When we arrived to the village, we were welcomed by our host, Maha, and told we needed to perform a series of rituals before we would be allowed to walk on the tribe’s sacred lands. First, we were led to the dining area where they had an assortment of cookies and cakes with afternoon tea and coffee. One of the treats was a sort of biscuit that was deep fried like a donut and delicious with butter and cream. Part of the greetings included a song by our hosts, followed by a speech from both parties and then we had to sing a song back. We did not prepare a song to sing prior to arriving to the village so we chose Don’t Stop Believing at the last minute and it was nearly a disaster but all great fun.
After having our fill, we were taken to the gate of the fortified village and our chosen chiefs accepted a peace offering from the warriors and led us into the village. Once inside, there were several houses, each representing a different cultural activity that we were taught and had a brief demonstration at each house, including the Maori haka.

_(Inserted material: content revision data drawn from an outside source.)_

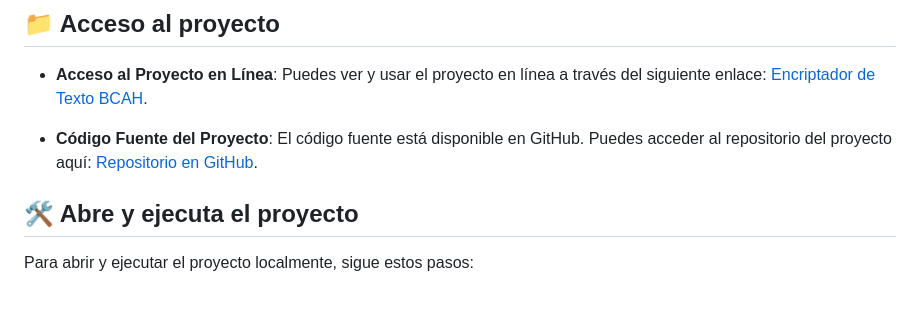
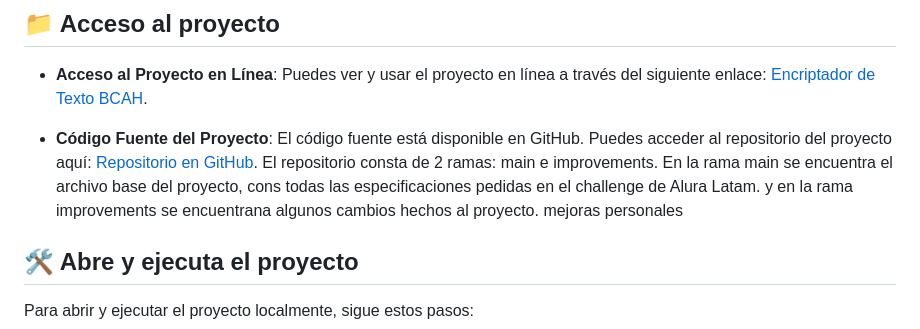
Before and after one commit to camiloalarcon1155/text-encryptor-challenge, a Markdown page: README.md, the part around the change. GitHub-like rendering; blank space fills up the shorter version.

Commit message:
actualizacion README.md

```diff
--- a/README.md
+++ b/README.md
@@ -76,7 +76,7 @@ Esta sección muestra el estado actual del proyecto mediante insignias informati
 - **Acceso al Proyecto en Línea**: Puedes ver y usar el proyecto en línea a través del siguiente enlace: [Encriptador de Texto BCAH](https://camiloalarcon1155.github.io/text-encryptor-challenge/).
 
 - **Código Fuente del Proyecto**: El código fuente está disponible en GitHub. Puedes acceder al repositorio del proyecto aquí: [Repositorio en GitHub](https://github.com/camiloalarcon1155/text-encryptor-challenge).
-
+El repositorio consta de 2 ramas: main e improvements. En la rama main se encuentra el archivo base del proyecto, cons todas las especificaciones pedidas en el challenge de Alura Latam. y en la rama improvements se encuentrana algunos cambios hechos al proyecto. mejoras personales
 
 
 
```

The haka is a traditional war dance used to intimidate the tribe’s competitors. It is still performed today, as I saw firsthand during my first Lions vs. Crusaders rugby game viewing at the bar the night before. It is an intense and beautiful tradition to watch. After our short time in the village, we went into an auditorium and watched the entertainment show, which consisted of more traditional songs and dances and a longer haka.
For dinner we were served a traditional hangi, which is a buffet-style dinner where the food is cooked by digging a deep hole into the ground, heating volcanic rocks, then placing baskets of meat and vegetables on top and covering with dirt and moist sacks to essentially steam the food underground. It is a traditional method of cooking that the Maoris used to prepare huge feasts for celebrations and bereavements.
At dinner, we were part of the “show” and performed a song that we had slightly rehearsed in Maori that had to meaning but helped us learn their phonetic alphabet. We also attempted the haka, which was a disaster. After dinner, Maha took us to the sleeping quarters and told us a story about the tribe’s ancestors by using the wooden carvings on the wall of the room. Then, we went back outside to play another team-building game and ended the night at the bar and soaking in the hot tubs.
We had the opportunity to ask questions and speak to our hosts during the evening. I honestly learned so much about the Maori culture and was fascinated by all the stories and history. The Tamaki Maori Village is a peek at what life was hundreds of years ago. Since then, the tribe has assimilated into modern culture but they still hold onto their traditions and teach visitors about their culture with so much pride.